Once you have read the entries below, write them all out again exactly.

* **Input data**
|---|

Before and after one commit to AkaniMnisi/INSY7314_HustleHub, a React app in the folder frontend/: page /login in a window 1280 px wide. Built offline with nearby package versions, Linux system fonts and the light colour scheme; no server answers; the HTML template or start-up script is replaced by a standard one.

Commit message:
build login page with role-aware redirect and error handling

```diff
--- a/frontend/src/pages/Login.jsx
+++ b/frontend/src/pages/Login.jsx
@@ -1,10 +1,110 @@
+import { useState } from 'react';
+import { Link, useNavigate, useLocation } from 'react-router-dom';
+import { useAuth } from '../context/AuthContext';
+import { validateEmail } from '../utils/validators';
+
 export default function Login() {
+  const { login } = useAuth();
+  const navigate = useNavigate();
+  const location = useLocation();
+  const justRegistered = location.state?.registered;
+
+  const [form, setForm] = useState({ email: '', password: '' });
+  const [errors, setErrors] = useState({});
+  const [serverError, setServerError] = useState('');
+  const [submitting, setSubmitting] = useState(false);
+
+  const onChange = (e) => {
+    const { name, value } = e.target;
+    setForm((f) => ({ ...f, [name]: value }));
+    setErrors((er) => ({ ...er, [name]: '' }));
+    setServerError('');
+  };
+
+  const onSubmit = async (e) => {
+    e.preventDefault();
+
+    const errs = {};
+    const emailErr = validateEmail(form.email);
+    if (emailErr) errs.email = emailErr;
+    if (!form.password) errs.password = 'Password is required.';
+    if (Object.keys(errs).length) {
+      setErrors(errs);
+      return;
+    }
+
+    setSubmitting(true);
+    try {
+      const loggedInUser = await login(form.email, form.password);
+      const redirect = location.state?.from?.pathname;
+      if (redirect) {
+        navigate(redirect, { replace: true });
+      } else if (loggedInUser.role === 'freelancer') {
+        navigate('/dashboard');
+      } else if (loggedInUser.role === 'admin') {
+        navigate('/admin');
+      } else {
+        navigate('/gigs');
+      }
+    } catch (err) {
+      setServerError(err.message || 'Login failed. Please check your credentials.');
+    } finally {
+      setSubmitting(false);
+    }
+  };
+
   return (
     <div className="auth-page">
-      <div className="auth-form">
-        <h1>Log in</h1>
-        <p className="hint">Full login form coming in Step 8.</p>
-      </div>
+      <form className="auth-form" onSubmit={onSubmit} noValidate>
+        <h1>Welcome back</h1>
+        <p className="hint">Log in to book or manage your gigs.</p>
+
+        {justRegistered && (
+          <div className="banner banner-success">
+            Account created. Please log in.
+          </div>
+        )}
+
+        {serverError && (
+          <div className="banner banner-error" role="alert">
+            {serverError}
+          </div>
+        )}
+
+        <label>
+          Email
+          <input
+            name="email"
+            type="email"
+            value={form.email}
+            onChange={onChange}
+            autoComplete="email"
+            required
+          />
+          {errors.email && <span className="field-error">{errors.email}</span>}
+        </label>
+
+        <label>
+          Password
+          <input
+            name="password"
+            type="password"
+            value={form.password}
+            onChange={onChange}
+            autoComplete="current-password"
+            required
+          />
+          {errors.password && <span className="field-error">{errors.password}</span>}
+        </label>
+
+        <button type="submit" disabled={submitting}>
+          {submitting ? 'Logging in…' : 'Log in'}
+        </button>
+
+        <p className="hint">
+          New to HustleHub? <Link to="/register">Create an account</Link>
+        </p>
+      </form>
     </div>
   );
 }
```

|---|

* **Finished exercise**
Before and after one commit to AkaniMnisi/INSY7314_HustleHub, a React app in the folder frontend/: page /login in a window 1280 px wide. Built offline with nearby package versions, Linux system fonts and the light colour scheme; no server answers; the HTML template or start-up script is replaced by a standard one.

Commit message:
build login page with role-aware redirect and error handling

```diff
--- a/frontend/src/pages/Login.jsx
+++ b/frontend/src/pages/Login.jsx
@@ -1,10 +1,110 @@
+import { useState } from 'react';
+import { Link, useNavigate, useLocation } from 'react-router-dom';
+import { useAuth } from '../context/AuthContext';
+import { validateEmail } from '../utils/validators';
+
 export default function Login() {
+  const { login } = useAuth();
+  const navigate = useNavigate();
+  const location = useLocation();
+  const justRegistered = location.state?.registered;
+
+  const [form, setForm] = useState({ email: '', password: '' });
+  const [errors, setErrors] = useState({});
+  const [serverError, setServerError] = useState('');
+  const [submitting, setSubmitting] = useState(false);
+
+  const onChange = (e) => {
+    const { name, value } = e.target;
+    setForm((f) => ({ ...f, [name]: value }));
+    setErrors((er) => ({ ...er, [name]: '' }));
+    setServerError('');
+  };
+
+  const onSubmit = async (e) => {
+    e.preventDefault();
+
+    const errs = {};
+    const emailErr = validateEmail(form.email);
+    if (emailErr) errs.email = emailErr;
+    if (!form.password) errs.password = 'Password is required.';
+    if (Object.keys(errs).length) {
+      setErrors(errs);
+      return;
+    }
+
+    setSubmitting(true);
+    try {
+      const loggedInUser = await login(form.email, form.password);
+      const redirect = location.state?.from?.pathname;
+      if (redirect) {
+        navigate(redirect, { replace: true });
+      } else if (loggedInUser.role === 'freelancer') {
+        navigate('/dashboard');
+      } else if (loggedInUser.role === 'admin') {
+        navigate('/admin');
+      } else {
+        navigate('/gigs');
+      }
+    } catch (err) {
+      setServerError(err.message || 'Login failed. Please check your credentials.');
+    } finally {
+      setSubmitting(false);
+    }
+  };
+
   return (
     <div className="auth-page">
-      <div className="auth-form">
-        <h1>Log in</h1>
-        <p className="hint">Full login form coming in Step 8.</p>
-      </div>
+      <form className="auth-form" onSubmit={onSubmit} noValidate>
+        <h1>Welcome back</h1>
+        <p className="hint">Log in to book or manage your gigs.</p>
+
+        {justRegistered && (
+          <div className="banner banner-success">
+            Account created. Please log in.
+          </div>
+        )}
+
+        {serverError && (
+          <div className="banner banner-error" role="alert">
+            {serverError}
+          </div>
+        )}
+
+        <label>
+          Email
+          <input
+            name="email"
+            type="email"
+            value={form.email}
+            onChange={onChange}
+            autoComplete="email"
+            required
+          />
+          {errors.email && <span className="field-error">{errors.email}</span>}
+        </label>
+
+        <label>
+          Password
+          <input
+            name="password"
+            type="password"
+            value={form.password}
+            onChange={onChange}
+            autoComplete="current-password"
+            required
+          />
+          {errors.password && <span className="field-error">{errors.password}</span>}
+        </label>
+
+        <button type="submit" disabled={submitting}>
+          {submitting ? 'Logging in…' : 'Log in'}
+        </button>
+
+        <p className="hint">
+          New to HustleHub? <Link to="/register">Create an account</Link>
+        </p>
+      </form>
     </div>
   );
 }
```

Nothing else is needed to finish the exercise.